Secondary Sources of Law in India
The chief sources of English Law include
Common law, in this case, refers to the principles of law that have been evolved by judges through their case judgements. These statements have been made and improved over a number of years to better perfect them.
Thus, common law consists of a body of rules, which have been defined by customs, judicial decisions and old scholarly works in the law. Common law is the unwritten law of English which applies to everyone in the country.
Browse more Topics under Introduction To Law
- Various Definitions of Law
- Principle Sources of Indian Law – Customs
- Principle Sources of Indian Law – Judicial Decisions
- Principle Sources of Indian Law – Statutes and Legislation
- Principle Sources of Indian Law – Personal Laws
- Sources of Indian Mercantile Law
- Understanding Case Citation
Law Merchant is the main source of Mercantile law. It refers to those customs and rules that apply to traders and businessmen on their dealings and tradings with each other.
Principle of Equity
The principle of Equity refers to a set of rules, which neither originated from customs nor statutory law. Equity rules were formed on the basis of dictates of conscience which had been decided in the Courts of Chancery.
In cases, where Common Law was not applicable, the Chancellor presided over such cases in special courts called ‘Equity Courts’. Equity courts had a separate existence from the Common Law Courts in England. These ‘Equity Courts’ acted on a number of customs like :
- He who seeks equity must do equity.
- He who comes to equity must come with clean hands.
Statute law is that law that has been created by the legislation. A statute is a formal act of the legislature in written form. It has also become an important source of Mercantile Law.
A statute or written overrides any unwritten laws, which are Common Law and Equity. Statutory laws are the basic framework of the modern legal system.
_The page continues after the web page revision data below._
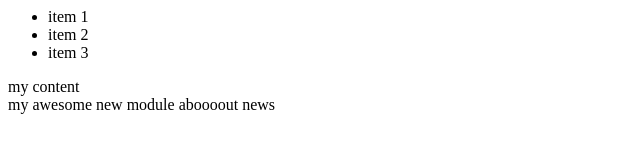
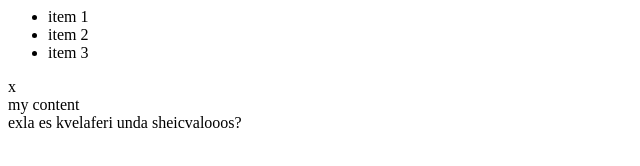
Before and after one commit to tato1242/Lesgo, a plain HTML site: page index.html in a window 1280 px wide. Shown: the whole page, without its empty margins (0-640 px from the left). Drawn offline with Linux system fonts and the light colour scheme.

Commit message:
sheicvala?

```diff
--- a/index.html
+++ b/index.html
@@ -7,11 +7,11 @@
         <li>item 3</li>
     </ul>
 </module-one>
-<module-two>
+<module-two>x
     <div>my content</div>
 </module-two>
 <module-three>
-    <div>my awesome new module aboooout news</div>
+    <div>exla es kvelaferi unda sheicvalooos?</div>
 </module-three>
     </body>
 </html>
```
Other source of English Law is
Justice, Equity, and Good Conscience
The theme of justice, equity, and good conscience first came into being through Impey’s Regulation of 1781. In the case of absence of statutory or personal law, the Indian courts follow the decision of a case known as ‘Justice, Equity and Good Conscience’, which in this case refers to English law as far as it is applicable to the Indian context.
Ancient Hindu law had their own concept of ‘Justice, Equity and Good Conscience’. In its modern version counterpart in the Indian legal system, it owes its origins to the British rule in India.
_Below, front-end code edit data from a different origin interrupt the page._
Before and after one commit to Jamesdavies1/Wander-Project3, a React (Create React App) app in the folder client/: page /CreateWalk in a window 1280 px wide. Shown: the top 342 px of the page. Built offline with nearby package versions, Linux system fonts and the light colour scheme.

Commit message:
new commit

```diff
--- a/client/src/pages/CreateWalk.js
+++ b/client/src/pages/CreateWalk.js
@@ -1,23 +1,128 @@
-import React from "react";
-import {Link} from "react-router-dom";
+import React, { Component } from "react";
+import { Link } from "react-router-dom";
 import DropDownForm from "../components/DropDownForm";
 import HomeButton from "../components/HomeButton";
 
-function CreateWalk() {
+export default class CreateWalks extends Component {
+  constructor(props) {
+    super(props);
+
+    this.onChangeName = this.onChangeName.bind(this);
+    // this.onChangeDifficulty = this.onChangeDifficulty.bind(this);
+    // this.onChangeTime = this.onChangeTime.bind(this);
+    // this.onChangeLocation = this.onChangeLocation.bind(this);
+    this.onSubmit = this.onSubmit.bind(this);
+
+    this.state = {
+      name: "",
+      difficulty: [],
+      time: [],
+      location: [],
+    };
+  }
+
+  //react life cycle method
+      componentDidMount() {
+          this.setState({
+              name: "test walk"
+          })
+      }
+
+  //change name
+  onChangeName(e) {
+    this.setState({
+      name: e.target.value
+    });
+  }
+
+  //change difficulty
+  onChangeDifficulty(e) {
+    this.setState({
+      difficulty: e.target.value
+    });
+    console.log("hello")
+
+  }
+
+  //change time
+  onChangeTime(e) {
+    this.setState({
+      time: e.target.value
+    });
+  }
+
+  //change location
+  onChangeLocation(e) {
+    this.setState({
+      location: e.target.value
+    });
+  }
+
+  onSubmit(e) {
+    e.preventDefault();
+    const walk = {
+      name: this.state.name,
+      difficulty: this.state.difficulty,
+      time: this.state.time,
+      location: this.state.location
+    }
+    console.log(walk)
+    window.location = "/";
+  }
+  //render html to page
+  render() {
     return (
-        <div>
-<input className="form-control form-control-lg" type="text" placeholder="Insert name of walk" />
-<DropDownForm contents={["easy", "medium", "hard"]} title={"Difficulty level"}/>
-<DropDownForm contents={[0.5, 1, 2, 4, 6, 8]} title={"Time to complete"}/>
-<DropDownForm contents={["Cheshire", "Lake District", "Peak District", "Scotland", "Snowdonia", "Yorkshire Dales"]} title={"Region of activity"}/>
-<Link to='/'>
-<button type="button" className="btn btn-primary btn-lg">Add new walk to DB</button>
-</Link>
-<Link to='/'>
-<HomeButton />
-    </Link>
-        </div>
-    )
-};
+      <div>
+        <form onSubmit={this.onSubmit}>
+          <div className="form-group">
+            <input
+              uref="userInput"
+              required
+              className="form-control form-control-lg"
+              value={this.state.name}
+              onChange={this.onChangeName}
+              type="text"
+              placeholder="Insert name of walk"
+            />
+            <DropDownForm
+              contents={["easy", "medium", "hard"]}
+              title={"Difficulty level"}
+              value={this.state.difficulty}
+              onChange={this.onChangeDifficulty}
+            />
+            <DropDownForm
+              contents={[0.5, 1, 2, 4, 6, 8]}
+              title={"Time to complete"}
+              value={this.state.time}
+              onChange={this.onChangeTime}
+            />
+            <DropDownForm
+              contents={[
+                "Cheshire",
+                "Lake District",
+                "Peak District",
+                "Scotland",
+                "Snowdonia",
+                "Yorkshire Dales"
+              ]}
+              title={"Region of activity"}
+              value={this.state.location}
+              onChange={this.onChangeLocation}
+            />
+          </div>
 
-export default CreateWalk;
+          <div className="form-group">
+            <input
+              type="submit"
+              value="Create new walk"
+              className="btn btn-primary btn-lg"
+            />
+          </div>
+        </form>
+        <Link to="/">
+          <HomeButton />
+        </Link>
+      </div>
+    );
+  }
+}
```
The High Courts established by the British by the British administration stated that when the law was unclear or silent on an issue, the issue would be decided in accordance with the principles of ‘Justice, Equity and Good Conscience’.
Justice, equity and good conscience have generally been interpreted as English laws and rules that are applied when any written law is not applicable to a legal matter. The court also uses ‘Justice, Equity and Good Conscience’ in the absence of Hindu law in matters relating to personal laws.
Solved Question for you
What are the chief sources of English law?
The chief sources of English law are the four following types of laws:
- Common Law
- Law Merchant
- Principle of Equity
- Statute Law